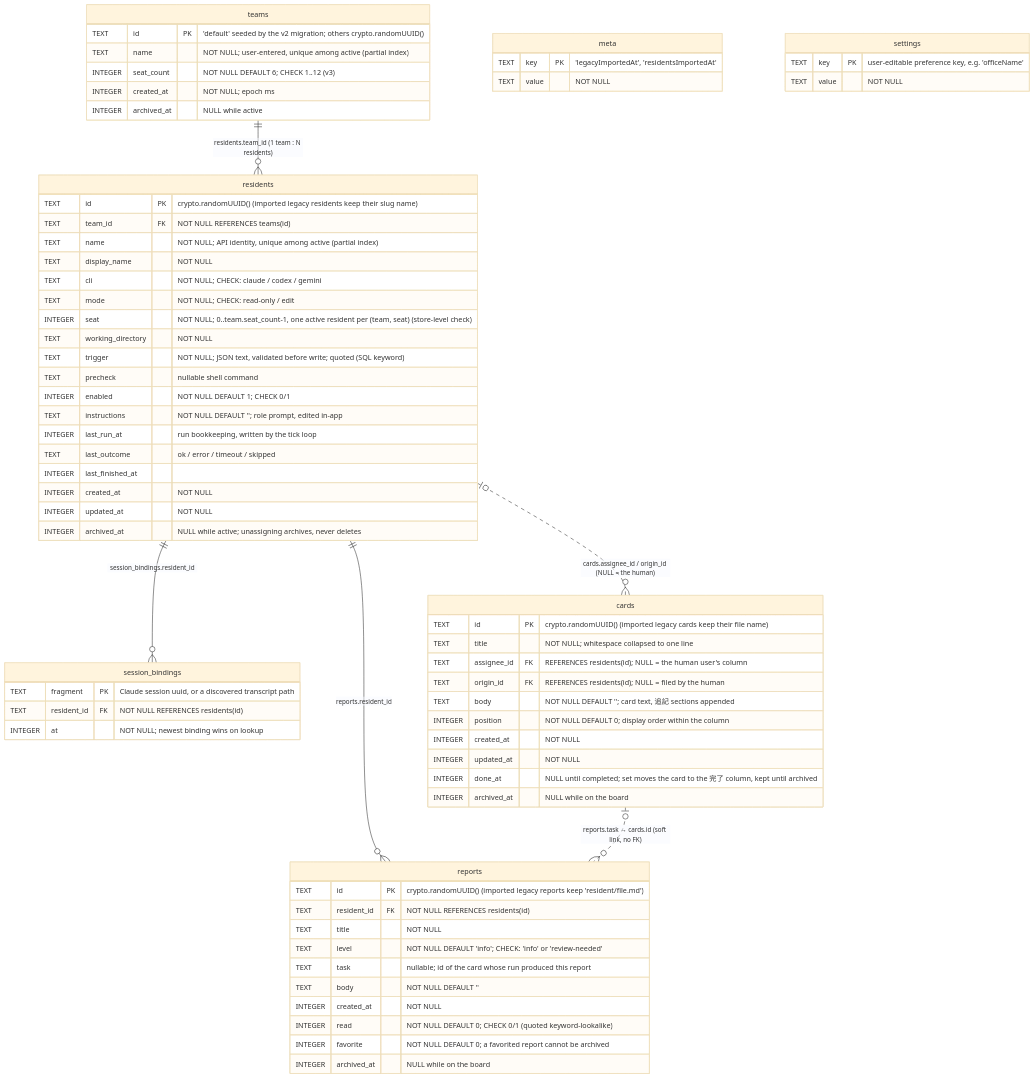
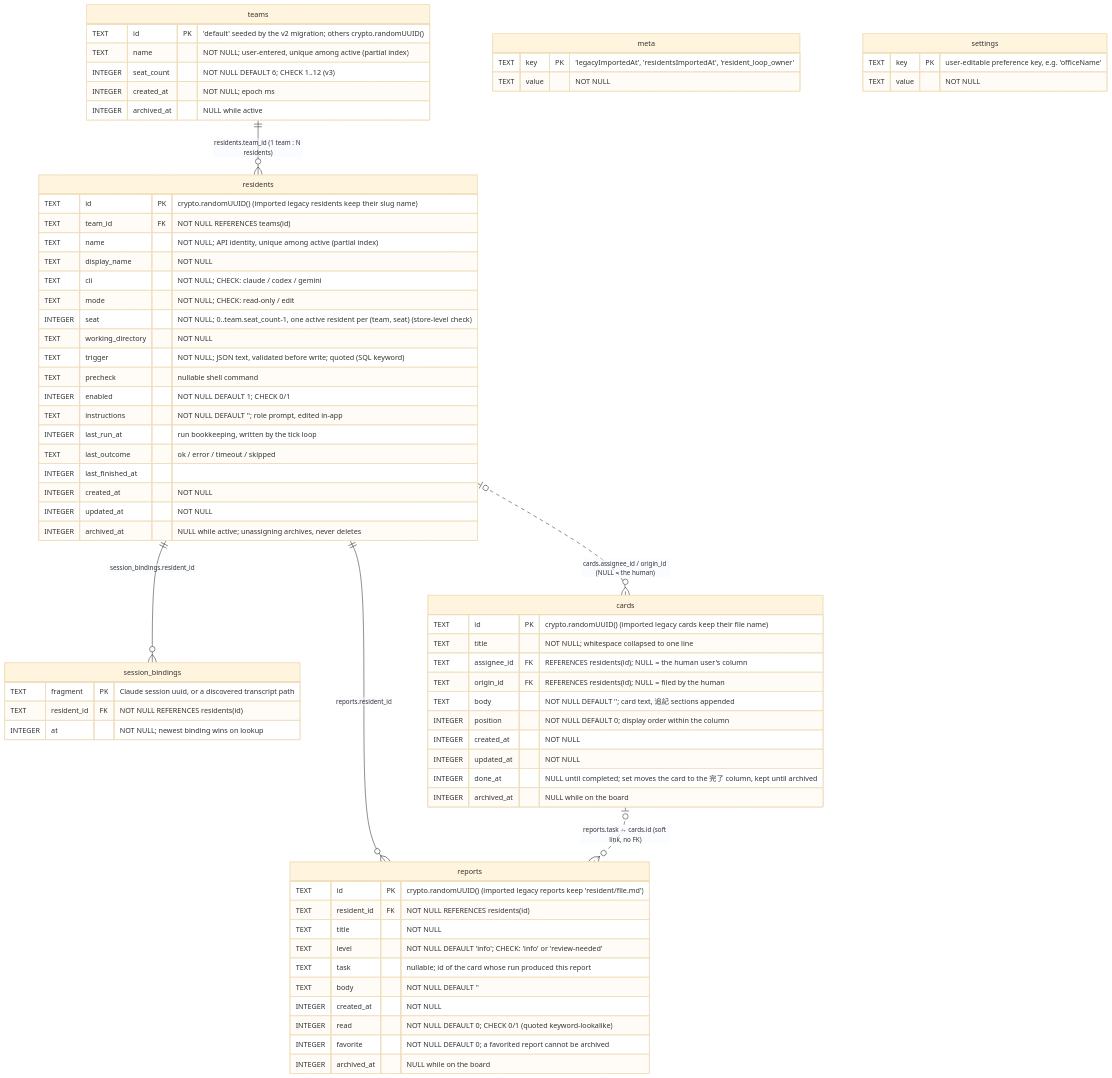
One commit to raihara3/ai-office changed the diagram in docs/database.md. Above: the diagram before and after it, drawn with Mermaid (base theme). The commit also changed other lines of this file and 6 other files, not shown here.

````diff
--- a/docs/database.md
+++ b/docs/database.md
@@ -11,79 +11,79 @@
 ```mermaid
 erDiagram
     teams ||--o{ residents : "residents.team_id (1 team : N residents)"
     residents ||--o{ session_bindings : "session_bindings.resident_id"
     residents |o..o{ cards : "cards.assignee_id / origin_id (NULL = the human)"
     residents ||--o{ reports : "reports.resident_id"
     cards |o..o{ reports : "reports.task → cards.id (soft link, no FK)"
 
     teams {
         TEXT    id          PK "'default' seeded by the v2 migration; others crypto.randomUUID()"
         TEXT    name           "NOT NULL; user-entered, unique among active (partial index)"
         INTEGER seat_count     "NOT NULL DEFAULT 6; CHECK 1..12 (v3)"
         INTEGER created_at     "NOT NULL; epoch ms"
         INTEGER archived_at    "NULL while active"
     }
 
     residents {
         TEXT    id                PK "crypto.randomUUID() (imported legacy residents keep their slug name)"
         TEXT    team_id           FK "NOT NULL REFERENCES teams(id)"
         TEXT    name              "NOT NULL; API identity, unique among active (partial index)"
         TEXT    display_name      "NOT NULL"
         TEXT    cli               "NOT NULL; CHECK: claude / codex / gemini"
         TEXT    mode              "NOT NULL; CHECK: read-only / edit"
         INTEGER seat              "NOT NULL; 0..team.seat_count-1, one active resident per (team, seat) (store-level check)"
         TEXT    working_directory "NOT NULL"
         TEXT    trigger           "NOT NULL; JSON text, validated before write; quoted (SQL keyword)"
         TEXT    precheck          "nullable shell command"
         INTEGER enabled           "NOT NULL DEFAULT 1; CHECK 0/1"
         TEXT    instructions      "NOT NULL DEFAULT ''; role prompt, edited in-app"
         INTEGER last_run_at       "run bookkeeping, written by the tick loop"
         TEXT    last_outcome      "ok / error / timeout / skipped"
         INTEGER last_finished_at  ""
         INTEGER created_at        "NOT NULL"
         INTEGER updated_at        "NOT NULL"
         INTEGER archived_at       "NULL while active; unassigning archives, never deletes"
     }
 
     session_bindings {
         TEXT    fragment    PK "Claude session uuid, or a discovered transcript path"
         TEXT    resident_id FK "NOT NULL REFERENCES residents(id)"
         INTEGER at             "NOT NULL; newest binding wins on lookup"
     }
 
     cards {
         TEXT    id          PK "crypto.randomUUID() (imported legacy cards keep their file name)"
         TEXT    title          "NOT NULL; whitespace collapsed to one line"
         TEXT    assignee_id FK "REFERENCES residents(id); NULL = the human user's column"
         TEXT    origin_id   FK "REFERENCES residents(id); NULL = filed by the human"
         TEXT    body           "NOT NULL DEFAULT ''; card text, 追記 sections appended"
         INTEGER position       "NOT NULL DEFAULT 0; display order within the column"
         INTEGER created_at     "NOT NULL"
         INTEGER updated_at     "NOT NULL"
         INTEGER done_at        "NULL until completed; set moves the card to the 完了 column, kept until archived"
         INTEGER archived_at    "NULL while on the board"
     }
 
     reports {
         TEXT    id          PK "crypto.randomUUID() (imported legacy reports keep 'resident/file.md')"
         TEXT    resident_id FK "NOT NULL REFERENCES residents(id)"
         TEXT    title          "NOT NULL"
         TEXT    level          "NOT NULL DEFAULT 'info'; CHECK: 'info' or 'review-needed'"
         TEXT    task           "nullable; id of the card whose run produced this report"
         TEXT    body           "NOT NULL DEFAULT ''"
         INTEGER created_at     "NOT NULL"
         INTEGER read           "NOT NULL DEFAULT 0; CHECK 0/1 (quoted keyword-lookalike)"
         INTEGER favorite       "NOT NULL DEFAULT 0; a favorited report cannot be archived"
         INTEGER archived_at    "NULL while on the board"
     }
 
     meta {
-        TEXT key   PK "'legacyImportedAt', 'residentsImportedAt'"
+        TEXT key   PK "'legacyImportedAt', 'residentsImportedAt', 'resident_loop_owner'"
         TEXT value    "NOT NULL"
     }
 
     settings {
         TEXT key   PK "user-editable preference key, e.g. 'officeName'"
         TEXT value    "NOT NULL"
     }
 ```
````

** What is required **
The records above should be retyped in full and exactly; omit the pictures.

** Task output **
One commit to raihara3/ai-office changed the diagram in docs/database.md. Above: the diagram before and after it, drawn with Mermaid (base theme). The commit also changed other lines of this file and 6 other files, not shown here.

````diff
--- a/docs/database.md
+++ b/docs/database.md
@@ -11,79 +11,79 @@
 ```mermaid
 erDiagram
     teams ||--o{ residents : "residents.team_id (1 team : N residents)"
     residents ||--o{ session_bindings : "session_bindings.resident_id"
     residents |o..o{ cards : "cards.assignee_id / origin_id (NULL = the human)"
     residents ||--o{ reports : "reports.resident_id"
     cards |o..o{ reports : "reports.task → cards.id (soft link, no FK)"
 
     teams {
         TEXT    id          PK "'default' seeded by the v2 migration; others crypto.randomUUID()"
         TEXT    name           "NOT NULL; user-entered, unique among active (partial index)"
         INTEGER seat_count     "NOT NULL DEFAULT 6; CHECK 1..12 (v3)"
         INTEGER created_at     "NOT NULL; epoch ms"
         INTEGER archived_at    "NULL while active"
     }
 
     residents {
         TEXT    id                PK "crypto.randomUUID() (imported legacy residents keep their slug name)"
         TEXT    team_id           FK "NOT NULL REFERENCES teams(id)"
         TEXT    name              "NOT NULL; API identity, unique among active (partial index)"
         TEXT    display_name      "NOT NULL"
         TEXT    cli               "NOT NULL; CHECK: claude / codex / gemini"
         TEXT    mode              "NOT NULL; CHECK: read-only / edit"
         INTEGER seat              "NOT NULL; 0..team.seat_count-1, one active resident per (team, seat) (store-level check)"
         TEXT    working_directory "NOT NULL"
         TEXT    trigger           "NOT NULL; JSON text, validated before write; quoted (SQL keyword)"
         TEXT    precheck          "nullable shell command"
         INTEGER enabled           "NOT NULL DEFAULT 1; CHECK 0/1"
         TEXT    instructions      "NOT NULL DEFAULT ''; role prompt, edited in-app"
         INTEGER last_run_at       "run bookkeeping, written by the tick loop"
         TEXT    last_outcome      "ok / error / timeout / skipped"
         INTEGER last_finished_at  ""
         INTEGER created_at        "NOT NULL"
         INTEGER updated_at        "NOT NULL"
         INTEGER archived_at       "NULL while active; unassigning archives, never deletes"
     }
 
     session_bindings {
         TEXT    fragment    PK "Claude session uuid, or a discovered transcript path"
         TEXT    resident_id FK "NOT NULL REFERENCES residents(id)"
         INTEGER at             "NOT NULL; newest binding wins on lookup"
     }
 
     cards {
         TEXT    id          PK "crypto.randomUUID() (imported legacy cards keep their file name)"
         TEXT    title          "NOT NULL; whitespace collapsed to one line"
         TEXT    assignee_id FK "REFERENCES residents(id); NULL = the human user's column"
         TEXT    origin_id   FK "REFERENCES residents(id); NULL = filed by the human"
         TEXT    body           "NOT NULL DEFAULT ''; card text, 追記 sections appended"
         INTEGER position       "NOT NULL DEFAULT 0; display order within the column"
         INTEGER created_at     "NOT NULL"
         INTEGER updated_at     "NOT NULL"
         INTEGER done_at        "NULL until completed; set moves the card to the 完了 column, kept until archived"
         INTEGER archived_at    "NULL while on the board"
     }
 
     reports {
         TEXT    id          PK "crypto.randomUUID() (imported legacy reports keep 'resident/file.md')"
         TEXT    resident_id FK "NOT NULL REFERENCES residents(id)"
         TEXT    title          "NOT NULL"
         TEXT    level          "NOT NULL DEFAULT 'info'; CHECK: 'info' or 'review-needed'"
         TEXT    task           "nullable; id of the card whose run produced this report"
         TEXT    body           "NOT NULL DEFAULT ''"
         INTEGER created_at     "NOT NULL"
         INTEGER read           "NOT NULL DEFAULT 0; CHECK 0/1 (quoted keyword-lookalike)"
         INTEGER favorite       "NOT NULL DEFAULT 0; a favorited report cannot be archived"
         INTEGER archived_at    "NULL while on the board"
     }
 
     meta {
-        TEXT key   PK "'legacyImportedAt', 'residentsImportedAt'"
+        TEXT key   PK "'legacyImportedAt', 'residentsImportedAt', 'resident_loop_owner'"
         TEXT value    "NOT NULL"
     }
 
     settings {
         TEXT key   PK "user-editable preference key, e.g. 'officeName'"
         TEXT value    "NOT NULL"
     }
 ```
````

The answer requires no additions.